I hope that all of us will remember that although we do come here tonight to support our congressional candidates around the country, that we have an additional responsibility to join in this next four weeks. It's going to be tough; it's going to be a challenge; it's going to require individual investment of time, influence, intelligence, money. It's going to require a unity that quite often might disturb our own selfish inclinations, and our own individual aspirations. It's going to require sometimes to yield on what we think is most important for the common good. But this campaign is also going to be one that is gratifying.
I don't intend to lose in November. [applause]
I don't intend to see these candidates behind me lose either. As I said before, [applause] we are all in it together. I still believe along with you, that we live in the greatest nation on earth. I think I know this country. I know I know it much better than I did two years ago, when I began my campaign. I didn't hold public office; I didn't have much money. I had $43,000 in my campaign chest to run a campaign for President. I didn't have much of a campaign organization. Not many people knew who I was, maybe 2 percent of you had ever heard my name, if that many. But we began to go around the nation and learn. And I learned about the greatness of our country. Although we have been wounded, we have been disappointed, we have been alienated, we have been held at arms length. We have been embarrassed sometimes; we have been ashamed. We're still strong—inherently. Economically, the strongest nation on earth. Our system of government— best on earth. Richard Nixon hasn't hurt it. Watergate didn't hurt it. The CIA revelations haven't hurt it. The Vietnam War, the Cambodian War, the Angolan embarrassment, the Chile embarrassment didn't hurt our system of government. It's still clean and decent, a basis on which we can predicate answers to complicated questions and correct our mistakes and bind ourselves together and approach the future with confidence.
But the greatest resource we have in this country is the 215 million Americans who haven't lost hope, and who haven't lost a vision of what our country can be once again. I believe we can be even greater than we ever were before. There's a vacuum now in world leadership. And the rest of the countries in this world are waiting to see how that vacuum is going to be filled.

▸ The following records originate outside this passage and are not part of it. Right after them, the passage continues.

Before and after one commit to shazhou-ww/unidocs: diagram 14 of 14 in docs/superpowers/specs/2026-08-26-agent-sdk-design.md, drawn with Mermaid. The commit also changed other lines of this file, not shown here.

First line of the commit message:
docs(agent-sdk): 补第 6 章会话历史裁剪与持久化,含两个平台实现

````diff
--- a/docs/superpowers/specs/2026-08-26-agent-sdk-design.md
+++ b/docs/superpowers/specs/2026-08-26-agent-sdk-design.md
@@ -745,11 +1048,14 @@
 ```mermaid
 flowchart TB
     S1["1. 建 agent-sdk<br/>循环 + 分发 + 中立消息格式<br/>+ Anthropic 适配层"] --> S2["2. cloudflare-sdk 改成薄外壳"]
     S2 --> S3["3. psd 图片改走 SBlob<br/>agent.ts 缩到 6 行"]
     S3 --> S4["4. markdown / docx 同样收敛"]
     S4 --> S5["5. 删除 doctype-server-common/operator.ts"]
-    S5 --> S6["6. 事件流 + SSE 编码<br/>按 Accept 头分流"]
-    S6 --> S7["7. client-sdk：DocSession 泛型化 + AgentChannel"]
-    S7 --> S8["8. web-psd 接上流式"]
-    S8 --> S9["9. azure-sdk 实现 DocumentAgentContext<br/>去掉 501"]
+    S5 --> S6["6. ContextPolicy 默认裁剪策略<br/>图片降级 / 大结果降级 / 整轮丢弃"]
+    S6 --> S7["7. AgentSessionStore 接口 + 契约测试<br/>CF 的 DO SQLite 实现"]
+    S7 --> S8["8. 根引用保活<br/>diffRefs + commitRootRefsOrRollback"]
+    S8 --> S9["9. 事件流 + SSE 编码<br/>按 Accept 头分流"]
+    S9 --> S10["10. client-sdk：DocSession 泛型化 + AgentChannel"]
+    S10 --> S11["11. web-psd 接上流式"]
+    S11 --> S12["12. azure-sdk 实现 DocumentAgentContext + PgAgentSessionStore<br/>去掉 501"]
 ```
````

I'm a physicist and an engineer and a politician. And when a vacuum exists, it's going to be filled. And that political vacuum in moral leadership is going to be filled by either freedom or slavery; it's going to be filled by hope or despair. It's going to be filled by democracy or dictatorship. I want to see it be filled, as I said last night, by freedom and liberty and equality of opportunity and simple justice and a sense of commonality and brotherhood and common respect and compassion. I want to see it filled by what American people are. [applause]
As I said many times in my campaign, it's not naive to believe in those things because they don't change. A lot of things change. But those principles don't change. Freedom—Liberty—Equality—Truth—Brotherhood— Compassion—Love. They don't change. And I hope that I as a candidate, and I hope that the Democratic Party, can always maintain its commitment to excellence and to greatness and to moral standards that have made us proud in the past and that once again in the future can make us proud of living in what is still the greatest nation on earth.
Thank you very much. [applause]
Jimmy Carter, Remarks at a Democratic Party Campaign Fundraising Affair in Los Angeles, California Online by Gerhard Peters and John T. Woolley, The American Presidency Project https://www.presidency.ucsb.edu/node/347563